◆ **TASK DESCRIPTION**: Whenever a picture appears, omit it, and set down everything else in the records exactly.

<<<<

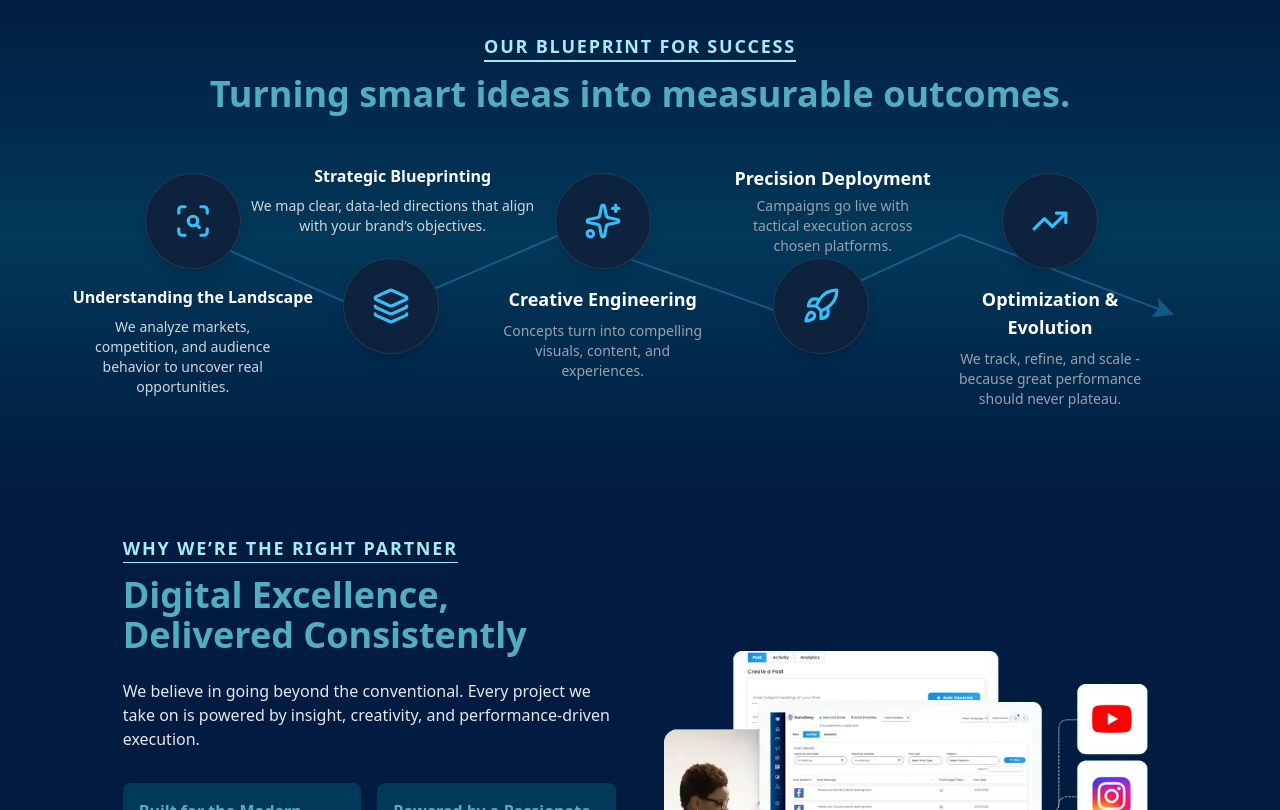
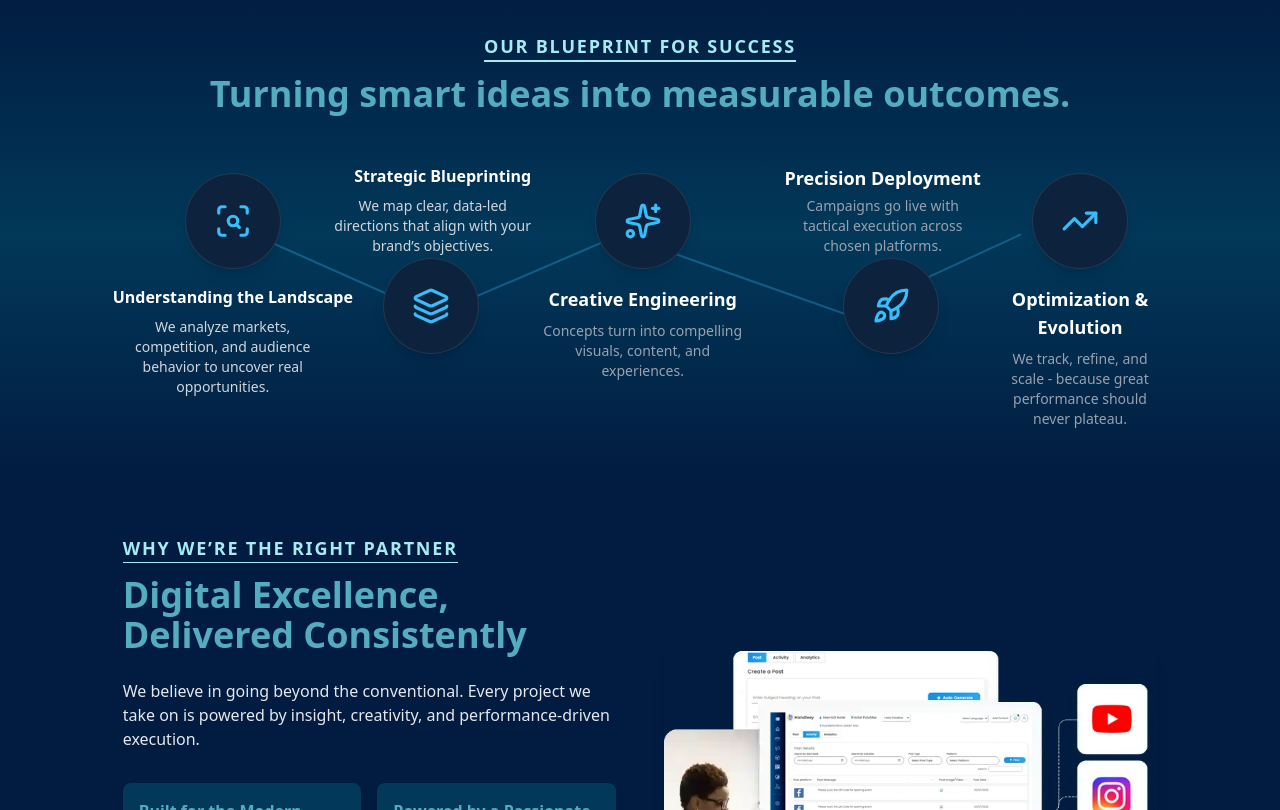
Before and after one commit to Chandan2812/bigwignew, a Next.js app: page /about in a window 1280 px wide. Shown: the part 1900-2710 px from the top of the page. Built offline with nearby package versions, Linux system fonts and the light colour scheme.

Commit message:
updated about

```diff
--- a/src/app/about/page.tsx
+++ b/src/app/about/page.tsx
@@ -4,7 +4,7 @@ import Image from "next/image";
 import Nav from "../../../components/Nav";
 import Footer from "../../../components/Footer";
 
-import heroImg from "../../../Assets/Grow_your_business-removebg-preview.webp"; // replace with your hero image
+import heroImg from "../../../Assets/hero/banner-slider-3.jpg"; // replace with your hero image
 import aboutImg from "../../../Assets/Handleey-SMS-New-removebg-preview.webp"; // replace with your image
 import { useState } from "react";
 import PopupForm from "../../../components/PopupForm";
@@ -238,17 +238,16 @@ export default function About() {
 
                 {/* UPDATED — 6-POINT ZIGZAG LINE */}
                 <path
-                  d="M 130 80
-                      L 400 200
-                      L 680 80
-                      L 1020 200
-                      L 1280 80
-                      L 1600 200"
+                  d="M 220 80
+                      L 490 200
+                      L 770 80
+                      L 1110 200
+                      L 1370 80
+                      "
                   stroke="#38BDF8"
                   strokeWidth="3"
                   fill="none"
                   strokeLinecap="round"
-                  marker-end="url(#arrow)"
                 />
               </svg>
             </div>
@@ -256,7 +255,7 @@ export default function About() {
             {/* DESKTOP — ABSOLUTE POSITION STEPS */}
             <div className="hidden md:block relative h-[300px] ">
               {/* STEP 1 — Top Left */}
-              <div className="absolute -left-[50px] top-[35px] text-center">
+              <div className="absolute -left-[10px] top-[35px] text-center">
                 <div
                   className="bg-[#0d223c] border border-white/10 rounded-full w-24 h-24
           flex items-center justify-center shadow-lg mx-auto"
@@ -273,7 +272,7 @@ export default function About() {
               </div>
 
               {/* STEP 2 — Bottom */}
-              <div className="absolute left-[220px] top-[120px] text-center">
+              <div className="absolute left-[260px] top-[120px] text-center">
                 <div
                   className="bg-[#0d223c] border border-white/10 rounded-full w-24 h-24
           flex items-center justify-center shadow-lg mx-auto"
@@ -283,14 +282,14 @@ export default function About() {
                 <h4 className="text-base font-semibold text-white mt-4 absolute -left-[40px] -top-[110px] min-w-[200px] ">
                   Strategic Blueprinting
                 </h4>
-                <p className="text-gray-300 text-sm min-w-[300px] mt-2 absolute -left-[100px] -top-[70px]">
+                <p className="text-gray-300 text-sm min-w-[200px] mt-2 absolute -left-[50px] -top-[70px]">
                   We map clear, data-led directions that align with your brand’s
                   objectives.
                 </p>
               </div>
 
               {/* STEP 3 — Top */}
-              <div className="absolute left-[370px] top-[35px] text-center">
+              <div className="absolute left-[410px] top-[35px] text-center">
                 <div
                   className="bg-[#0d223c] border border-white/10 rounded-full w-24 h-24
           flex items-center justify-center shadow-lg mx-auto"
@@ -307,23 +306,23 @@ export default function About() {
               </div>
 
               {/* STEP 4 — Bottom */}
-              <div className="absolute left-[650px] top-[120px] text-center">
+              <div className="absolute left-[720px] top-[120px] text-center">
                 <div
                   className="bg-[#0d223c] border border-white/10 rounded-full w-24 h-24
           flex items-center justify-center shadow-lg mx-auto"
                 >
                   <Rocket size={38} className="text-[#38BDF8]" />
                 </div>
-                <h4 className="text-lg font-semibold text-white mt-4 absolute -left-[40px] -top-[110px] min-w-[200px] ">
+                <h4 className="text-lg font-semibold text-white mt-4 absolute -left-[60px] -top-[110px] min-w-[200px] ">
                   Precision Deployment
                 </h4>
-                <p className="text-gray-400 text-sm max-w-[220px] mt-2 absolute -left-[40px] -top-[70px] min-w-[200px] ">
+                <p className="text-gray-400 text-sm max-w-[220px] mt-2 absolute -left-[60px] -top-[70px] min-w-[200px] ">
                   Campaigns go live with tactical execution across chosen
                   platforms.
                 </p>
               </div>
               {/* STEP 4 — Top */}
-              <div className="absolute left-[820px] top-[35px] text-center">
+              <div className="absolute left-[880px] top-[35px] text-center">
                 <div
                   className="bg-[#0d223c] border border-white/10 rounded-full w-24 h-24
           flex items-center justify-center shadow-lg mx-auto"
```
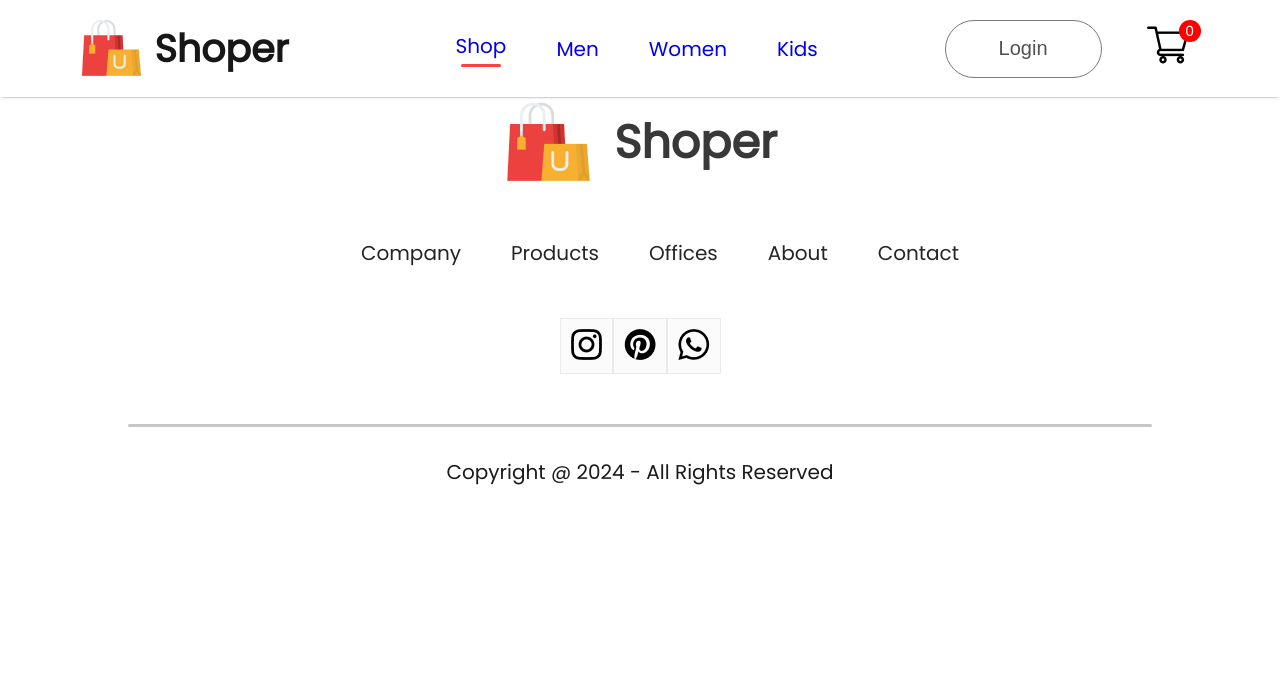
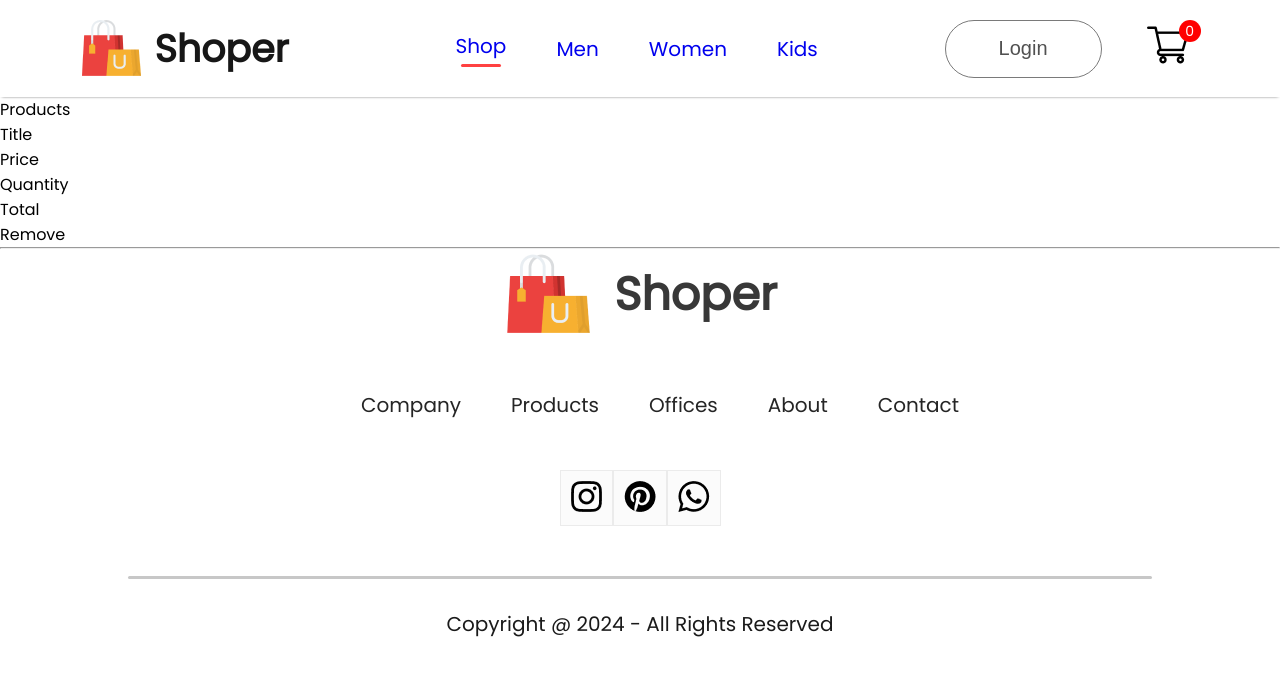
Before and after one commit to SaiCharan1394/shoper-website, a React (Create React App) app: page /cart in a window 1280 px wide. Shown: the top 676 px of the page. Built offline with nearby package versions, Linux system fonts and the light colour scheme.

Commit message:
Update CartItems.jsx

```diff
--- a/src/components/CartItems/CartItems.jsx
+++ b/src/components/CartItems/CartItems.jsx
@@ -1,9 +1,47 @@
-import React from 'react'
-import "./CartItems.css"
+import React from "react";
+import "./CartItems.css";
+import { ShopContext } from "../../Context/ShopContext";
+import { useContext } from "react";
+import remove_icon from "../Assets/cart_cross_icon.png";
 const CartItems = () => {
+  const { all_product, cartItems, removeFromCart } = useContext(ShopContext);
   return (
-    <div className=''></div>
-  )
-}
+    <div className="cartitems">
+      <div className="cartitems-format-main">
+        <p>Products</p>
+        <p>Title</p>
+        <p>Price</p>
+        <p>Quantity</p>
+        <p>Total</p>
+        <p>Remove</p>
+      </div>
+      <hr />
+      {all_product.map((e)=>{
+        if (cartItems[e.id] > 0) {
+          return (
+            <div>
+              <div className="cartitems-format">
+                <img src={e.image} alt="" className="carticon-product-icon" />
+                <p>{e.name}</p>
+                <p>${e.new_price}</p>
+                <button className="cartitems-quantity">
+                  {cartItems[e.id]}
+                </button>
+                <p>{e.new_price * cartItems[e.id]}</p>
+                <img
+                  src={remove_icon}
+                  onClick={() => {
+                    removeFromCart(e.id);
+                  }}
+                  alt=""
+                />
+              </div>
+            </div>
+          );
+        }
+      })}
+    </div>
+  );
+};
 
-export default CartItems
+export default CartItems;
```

>>>>

◆ **OUTPUT**:
Before and after one commit to Chandan2812/bigwignew, a Next.js app: page /about in a window 1280 px wide. Shown: the part 1900-2710 px from the top of the page. Built offline with nearby package versions, Linux system fonts and the light colour scheme.

Commit message:
updated about

```diff
--- a/src/app/about/page.tsx
+++ b/src/app/about/page.tsx
@@ -4,7 +4,7 @@ import Image from "next/image";
 import Nav from "../../../components/Nav";
 import Footer from "../../../components/Footer";
 
-import heroImg from "../../../Assets/Grow_your_business-removebg-preview.webp"; // replace with your hero image
+import heroImg from "../../../Assets/hero/banner-slider-3.jpg"; // replace with your hero image
 import aboutImg from "../../../Assets/Handleey-SMS-New-removebg-preview.webp"; // replace with your image
 import { useState } from "react";
 import PopupForm from "../../../components/PopupForm";
@@ -238,17 +238,16 @@ export default function About() {
 
                 {/* UPDATED — 6-POINT ZIGZAG LINE */}
                 <path
-                  d="M 130 80
-                      L 400 200
-                      L 680 80
-                      L 1020 200
-                      L 1280 80
-                      L 1600 200"
+                  d="M 220 80
+                      L 490 200
+                      L 770 80
+                      L 1110 200
+                      L 1370 80
+                      "
                   stroke="#38BDF8"
                   strokeWidth="3"
                   fill="none"
                   strokeLinecap="round"
-                  marker-end="url(#arrow)"
                 />
               </svg>
             </div>
@@ -256,7 +255,7 @@ export default function About() {
             {/* DESKTOP — ABSOLUTE POSITION STEPS */}
             <div className="hidden md:block relative h-[300px] ">
               {/* STEP 1 — Top Left */}
-              <div className="absolute -left-[50px] top-[35px] text-center">
+              <div className="absolute -left-[10px] top-[35px] text-center">
                 <div
                   className="bg-[#0d223c] border border-white/10 rounded-full w-24 h-24
           flex items-center justify-center shadow-lg mx-auto"
@@ -273,7 +272,7 @@ export default function About() {
               </div>
 
               {/* STEP 2 — Bottom */}
-              <div className="absolute left-[220px] top-[120px] text-center">
+              <div className="absolute left-[260px] top-[120px] text-center">
                 <div
                   className="bg-[#0d223c] border border-white/10 rounded-full w-24 h-24
           flex items-center justify-center shadow-lg mx-auto"
@@ -283,14 +282,14 @@ export default function About() {
                 <h4 className="text-base font-semibold text-white mt-4 absolute -left-[40px] -top-[110px] min-w-[200px] ">
                   Strategic Blueprinting
                 </h4>
-                <p className="text-gray-300 text-sm min-w-[300px] mt-2 absolute -left-[100px] -top-[70px]">
+                <p className="text-gray-300 text-sm min-w-[200px] mt-2 absolute -left-[50px] -top-[70px]">
                   We map clear, data-led directions that align with your brand’s
                   objectives.
                 </p>
               </div>
 
               {/* STEP 3 — Top */}
-              <div className="absolute left-[370px] top-[35px] text-center">
+              <div className="absolute left-[410px] top-[35px] text-center">
                 <div
                   className="bg-[#0d223c] border border-white/10 rounded-full w-24 h-24
           flex items-center justify-center shadow-lg mx-auto"
@@ -307,23 +306,23 @@ export default function About() {
               </div>
 
               {/* STEP 4 — Bottom */}
-              <div className="absolute left-[650px] top-[120px] text-center">
+              <div className="absolute left-[720px] top-[120px] text-center">
                 <div
                   className="bg-[#0d223c] border border-white/10 rounded-full w-24 h-24
           flex items-center justify-center shadow-lg mx-auto"
                 >
                   <Rocket size={38} className="text-[#38BDF8]" />
                 </div>
-                <h4 className="text-lg font-semibold text-white mt-4 absolute -left-[40px] -top-[110px] min-w-[200px] ">
+                <h4 className="text-lg font-semibold text-white mt-4 absolute -left-[60px] -top-[110px] min-w-[200px] ">
                   Precision Deployment
                 </h4>
-                <p className="text-gray-400 text-sm max-w-[220px] mt-2 absolute -left-[40px] -top-[70px] min-w-[200px] ">
+                <p className="text-gray-400 text-sm max-w-[220px] mt-2 absolute -left-[60px] -top-[70px] min-w-[200px] ">
                   Campaigns go live with tactical execution across chosen
                   platforms.
                 </p>
               </div>
               {/* STEP 4 — Top */}
-              <div className="absolute left-[820px] top-[35px] text-center">
+              <div className="absolute left-[880px] top-[35px] text-center">
                 <div
                   className="bg-[#0d223c] border border-white/10 rounded-full w-24 h-24
           flex items-center justify-center shadow-lg mx-auto"
```
Before and after one commit to SaiCharan1394/shoper-website, a React (Create React App) app: page /cart in a window 1280 px wide. Shown: the top 676 px of the page. Built offline with nearby package versions, Linux system fonts and the light colour scheme.

Commit message:
Update CartItems.jsx

```diff
--- a/src/components/CartItems/CartItems.jsx
+++ b/src/components/CartItems/CartItems.jsx
@@ -1,9 +1,47 @@
-import React from 'react'
-import "./CartItems.css"
+import React from "react";
+import "./CartItems.css";
+import { ShopContext } from "../../Context/ShopContext";
+import { useContext } from "react";
+import remove_icon from "../Assets/cart_cross_icon.png";
 const CartItems = () => {
+  const { all_product, cartItems, removeFromCart } = useContext(ShopContext);
   return (
-    <div className=''></div>
-  )
-}
+    <div className="cartitems">
+      <div className="cartitems-format-main">
+        <p>Products</p>
+        <p>Title</p>
+        <p>Price</p>
+        <p>Quantity</p>
+        <p>Total</p>
+        <p>Remove</p>
+      </div>
+      <hr />
+      {all_product.map((e)=>{
+        if (cartItems[e.id] > 0) {
+          return (
+            <div>
+              <div className="cartitems-format">
+                <img src={e.image} alt="" className="carticon-product-icon" />
+                <p>{e.name}</p>
+                <p>${e.new_price}</p>
+                <button className="cartitems-quantity">
+                  {cartItems[e.id]}
+                </button>
+                <p>{e.new_price * cartItems[e.id]}</p>
+                <img
+                  src={remove_icon}
+                  onClick={() => {
+                    removeFromCart(e.id);
+                  }}
+                  alt=""
+                />
+              </div>
+            </div>
+          );
+        }
+      })}
+    </div>
+  );
+};
 
-export default CartItems
+export default CartItems;
```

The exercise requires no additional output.